• [Exercise instructions] Determine how many lines of the entries contain "strings". Reply with that number alone.

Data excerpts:
▽

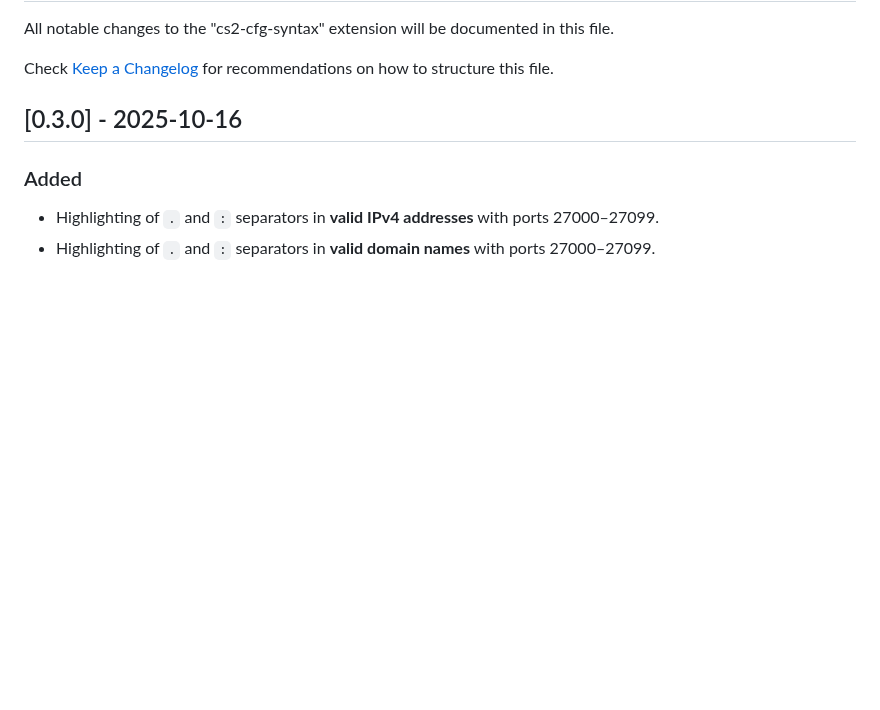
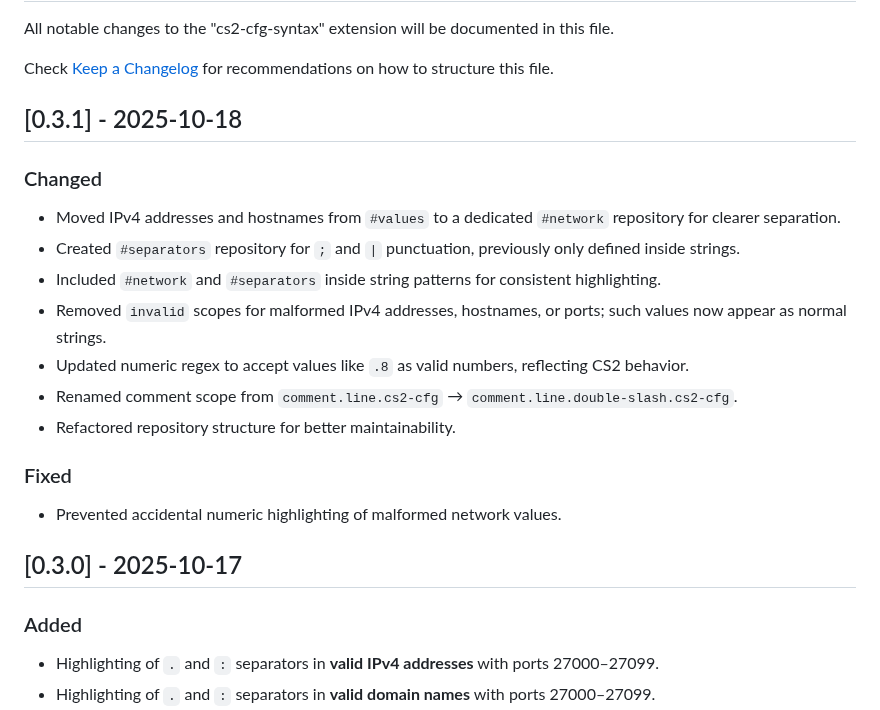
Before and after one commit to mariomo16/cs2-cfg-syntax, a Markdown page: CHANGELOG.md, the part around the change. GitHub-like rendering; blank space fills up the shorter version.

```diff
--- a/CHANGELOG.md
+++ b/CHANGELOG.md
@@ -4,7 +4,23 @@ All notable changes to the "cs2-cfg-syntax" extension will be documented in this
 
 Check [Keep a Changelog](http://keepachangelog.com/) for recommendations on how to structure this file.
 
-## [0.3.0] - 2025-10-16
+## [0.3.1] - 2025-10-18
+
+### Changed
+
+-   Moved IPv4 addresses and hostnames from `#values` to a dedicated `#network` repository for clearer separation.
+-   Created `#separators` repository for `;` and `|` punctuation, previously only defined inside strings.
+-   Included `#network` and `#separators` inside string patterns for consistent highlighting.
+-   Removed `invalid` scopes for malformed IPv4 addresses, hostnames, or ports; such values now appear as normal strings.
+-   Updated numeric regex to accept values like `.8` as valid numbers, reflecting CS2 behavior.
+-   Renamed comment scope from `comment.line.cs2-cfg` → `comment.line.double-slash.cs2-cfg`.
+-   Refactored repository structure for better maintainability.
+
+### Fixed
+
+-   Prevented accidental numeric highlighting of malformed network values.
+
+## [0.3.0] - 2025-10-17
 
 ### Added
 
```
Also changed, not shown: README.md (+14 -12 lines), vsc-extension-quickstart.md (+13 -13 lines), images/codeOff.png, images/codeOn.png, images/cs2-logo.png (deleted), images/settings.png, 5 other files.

△
▽

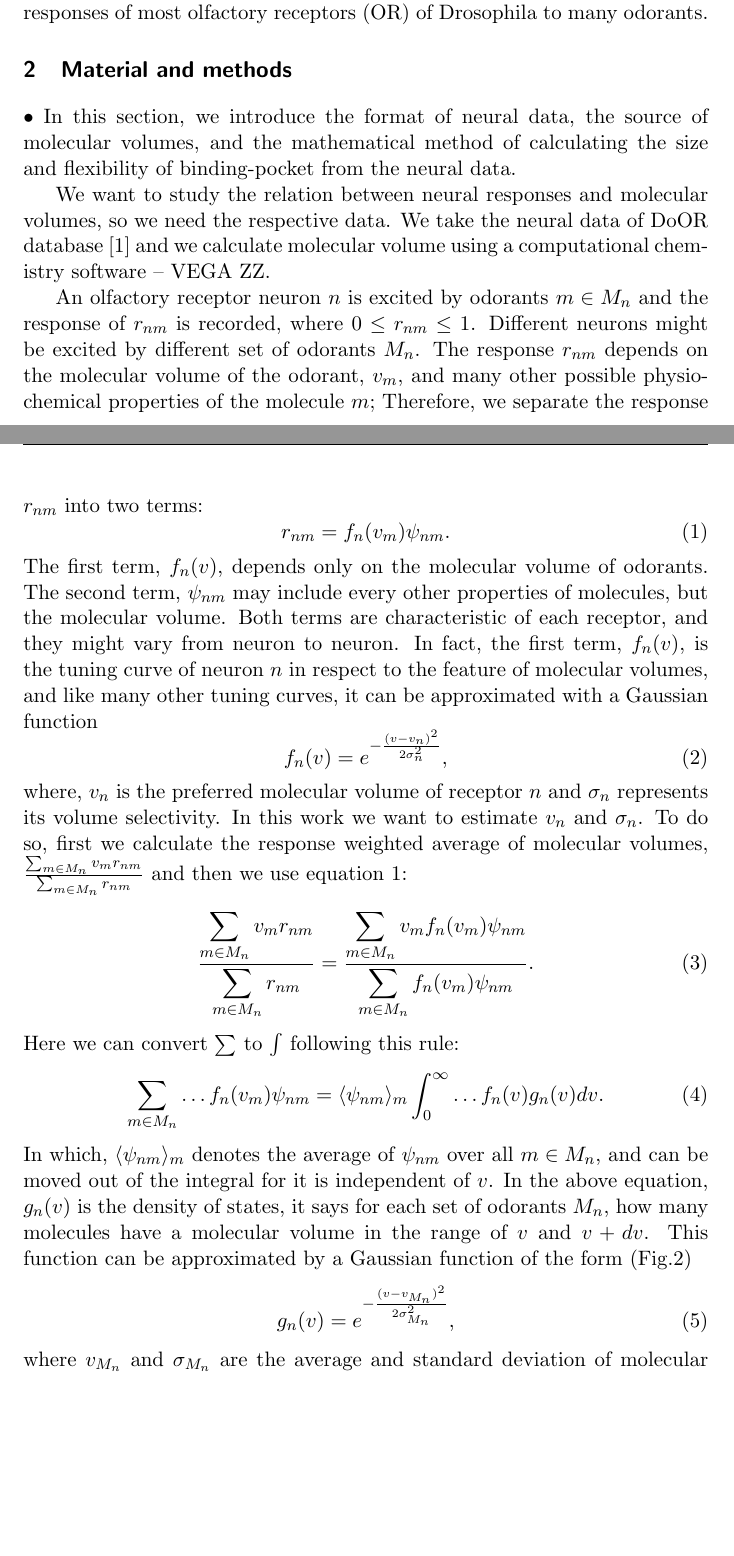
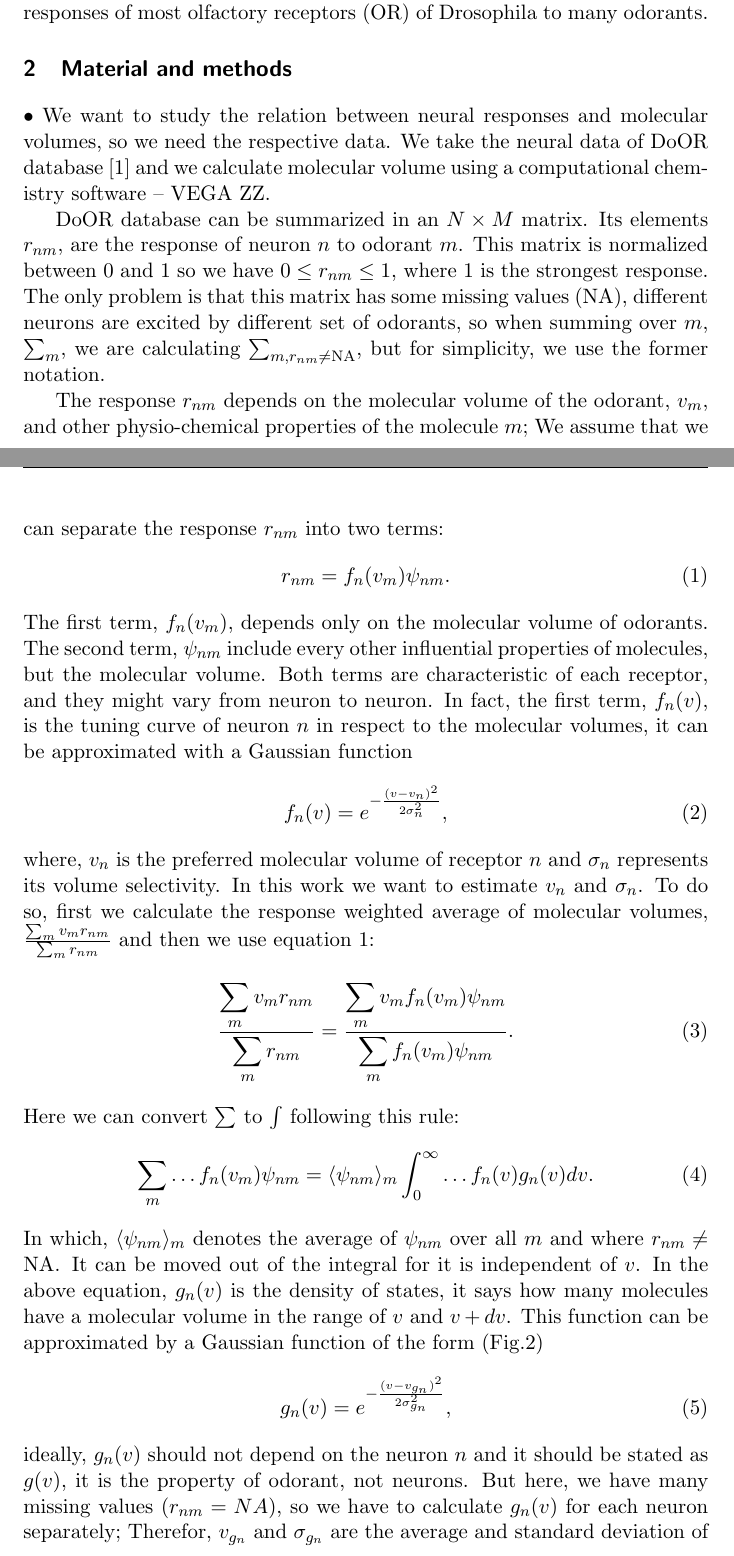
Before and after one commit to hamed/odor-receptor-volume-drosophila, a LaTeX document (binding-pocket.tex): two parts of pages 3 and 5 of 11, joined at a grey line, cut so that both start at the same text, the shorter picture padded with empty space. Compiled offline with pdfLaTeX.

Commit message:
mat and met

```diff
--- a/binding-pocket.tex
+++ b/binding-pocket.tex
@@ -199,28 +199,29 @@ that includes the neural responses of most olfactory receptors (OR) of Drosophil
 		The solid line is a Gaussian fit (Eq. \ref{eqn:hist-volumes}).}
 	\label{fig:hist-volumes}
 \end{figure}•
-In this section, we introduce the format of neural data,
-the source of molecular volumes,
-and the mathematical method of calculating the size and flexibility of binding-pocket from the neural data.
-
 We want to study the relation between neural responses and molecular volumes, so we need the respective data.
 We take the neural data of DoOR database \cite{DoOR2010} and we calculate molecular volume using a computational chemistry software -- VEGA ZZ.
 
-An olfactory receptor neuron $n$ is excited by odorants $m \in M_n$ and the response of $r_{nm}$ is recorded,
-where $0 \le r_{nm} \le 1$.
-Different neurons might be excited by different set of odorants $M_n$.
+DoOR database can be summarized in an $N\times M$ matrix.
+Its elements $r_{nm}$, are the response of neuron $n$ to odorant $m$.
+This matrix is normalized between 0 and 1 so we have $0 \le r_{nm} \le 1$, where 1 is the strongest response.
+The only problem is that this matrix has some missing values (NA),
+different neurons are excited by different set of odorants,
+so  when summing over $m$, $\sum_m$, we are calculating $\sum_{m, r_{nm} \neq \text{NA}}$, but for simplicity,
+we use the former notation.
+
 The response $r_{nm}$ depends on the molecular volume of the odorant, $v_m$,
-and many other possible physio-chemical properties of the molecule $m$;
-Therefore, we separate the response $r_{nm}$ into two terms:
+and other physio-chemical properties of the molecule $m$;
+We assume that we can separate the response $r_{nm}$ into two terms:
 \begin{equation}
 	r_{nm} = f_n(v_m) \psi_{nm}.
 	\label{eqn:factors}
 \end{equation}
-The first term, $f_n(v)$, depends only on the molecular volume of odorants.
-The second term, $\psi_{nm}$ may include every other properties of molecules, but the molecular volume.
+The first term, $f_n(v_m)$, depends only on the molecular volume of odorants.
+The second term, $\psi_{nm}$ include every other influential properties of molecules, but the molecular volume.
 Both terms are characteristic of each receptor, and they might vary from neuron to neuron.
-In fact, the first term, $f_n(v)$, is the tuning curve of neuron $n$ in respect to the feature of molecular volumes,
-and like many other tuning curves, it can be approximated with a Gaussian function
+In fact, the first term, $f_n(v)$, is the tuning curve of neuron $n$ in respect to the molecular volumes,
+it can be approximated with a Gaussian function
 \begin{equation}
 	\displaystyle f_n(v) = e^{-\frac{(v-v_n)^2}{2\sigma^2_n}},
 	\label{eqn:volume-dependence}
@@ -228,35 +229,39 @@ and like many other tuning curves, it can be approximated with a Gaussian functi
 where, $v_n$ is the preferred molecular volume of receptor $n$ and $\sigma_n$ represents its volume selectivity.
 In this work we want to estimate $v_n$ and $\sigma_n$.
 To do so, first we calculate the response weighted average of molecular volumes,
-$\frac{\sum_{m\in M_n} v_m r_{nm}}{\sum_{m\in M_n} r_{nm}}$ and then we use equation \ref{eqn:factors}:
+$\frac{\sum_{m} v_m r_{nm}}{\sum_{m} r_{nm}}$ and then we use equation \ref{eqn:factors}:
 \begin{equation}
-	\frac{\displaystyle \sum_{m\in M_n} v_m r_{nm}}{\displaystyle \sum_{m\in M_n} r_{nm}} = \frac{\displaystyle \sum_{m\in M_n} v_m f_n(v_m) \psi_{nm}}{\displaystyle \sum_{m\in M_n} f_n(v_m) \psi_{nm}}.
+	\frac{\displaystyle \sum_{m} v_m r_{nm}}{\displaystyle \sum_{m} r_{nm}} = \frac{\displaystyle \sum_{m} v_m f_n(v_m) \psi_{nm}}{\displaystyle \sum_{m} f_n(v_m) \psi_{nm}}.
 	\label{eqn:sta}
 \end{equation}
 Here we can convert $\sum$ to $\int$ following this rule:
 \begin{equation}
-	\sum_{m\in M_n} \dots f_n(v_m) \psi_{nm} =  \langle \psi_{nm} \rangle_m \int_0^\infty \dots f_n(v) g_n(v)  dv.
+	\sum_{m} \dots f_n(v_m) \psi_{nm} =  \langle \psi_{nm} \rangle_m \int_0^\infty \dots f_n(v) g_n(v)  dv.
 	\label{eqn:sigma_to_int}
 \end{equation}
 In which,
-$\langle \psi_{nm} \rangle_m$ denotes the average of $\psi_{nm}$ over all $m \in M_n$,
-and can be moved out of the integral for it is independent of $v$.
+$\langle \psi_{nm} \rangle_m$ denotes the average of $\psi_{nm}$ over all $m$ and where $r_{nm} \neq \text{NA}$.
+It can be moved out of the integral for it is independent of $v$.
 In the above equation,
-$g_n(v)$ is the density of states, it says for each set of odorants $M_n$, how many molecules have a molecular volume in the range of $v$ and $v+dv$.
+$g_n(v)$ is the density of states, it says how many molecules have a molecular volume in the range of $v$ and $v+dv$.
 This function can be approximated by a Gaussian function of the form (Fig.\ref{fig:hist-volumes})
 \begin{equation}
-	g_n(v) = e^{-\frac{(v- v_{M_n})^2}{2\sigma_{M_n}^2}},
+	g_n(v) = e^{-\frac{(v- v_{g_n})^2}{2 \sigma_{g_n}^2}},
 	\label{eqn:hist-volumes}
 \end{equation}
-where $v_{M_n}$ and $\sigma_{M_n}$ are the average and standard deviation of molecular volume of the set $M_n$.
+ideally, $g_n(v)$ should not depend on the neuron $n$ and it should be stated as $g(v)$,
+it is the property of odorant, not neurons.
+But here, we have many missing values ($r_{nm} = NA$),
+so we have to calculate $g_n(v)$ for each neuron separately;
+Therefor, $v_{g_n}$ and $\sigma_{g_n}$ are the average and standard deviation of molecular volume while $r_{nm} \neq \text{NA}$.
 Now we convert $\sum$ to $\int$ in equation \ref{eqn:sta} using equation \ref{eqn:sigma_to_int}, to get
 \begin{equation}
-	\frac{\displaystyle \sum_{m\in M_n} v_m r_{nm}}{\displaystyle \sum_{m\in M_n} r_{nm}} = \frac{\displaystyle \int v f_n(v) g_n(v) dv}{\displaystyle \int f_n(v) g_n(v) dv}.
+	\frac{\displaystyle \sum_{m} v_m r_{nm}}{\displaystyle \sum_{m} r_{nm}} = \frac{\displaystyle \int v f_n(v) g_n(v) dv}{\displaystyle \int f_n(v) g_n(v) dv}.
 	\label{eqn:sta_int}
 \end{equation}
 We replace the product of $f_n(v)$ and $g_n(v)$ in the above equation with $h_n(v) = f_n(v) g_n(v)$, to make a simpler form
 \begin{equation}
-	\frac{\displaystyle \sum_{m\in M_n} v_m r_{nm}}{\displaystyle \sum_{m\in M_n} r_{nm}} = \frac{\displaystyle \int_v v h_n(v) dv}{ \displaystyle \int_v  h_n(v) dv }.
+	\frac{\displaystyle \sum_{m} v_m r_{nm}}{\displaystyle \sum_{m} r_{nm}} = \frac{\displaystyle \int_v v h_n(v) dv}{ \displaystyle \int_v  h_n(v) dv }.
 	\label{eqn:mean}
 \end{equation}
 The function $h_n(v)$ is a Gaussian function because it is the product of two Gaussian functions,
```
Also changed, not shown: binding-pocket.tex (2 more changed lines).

△

• [Solution to this problem] 2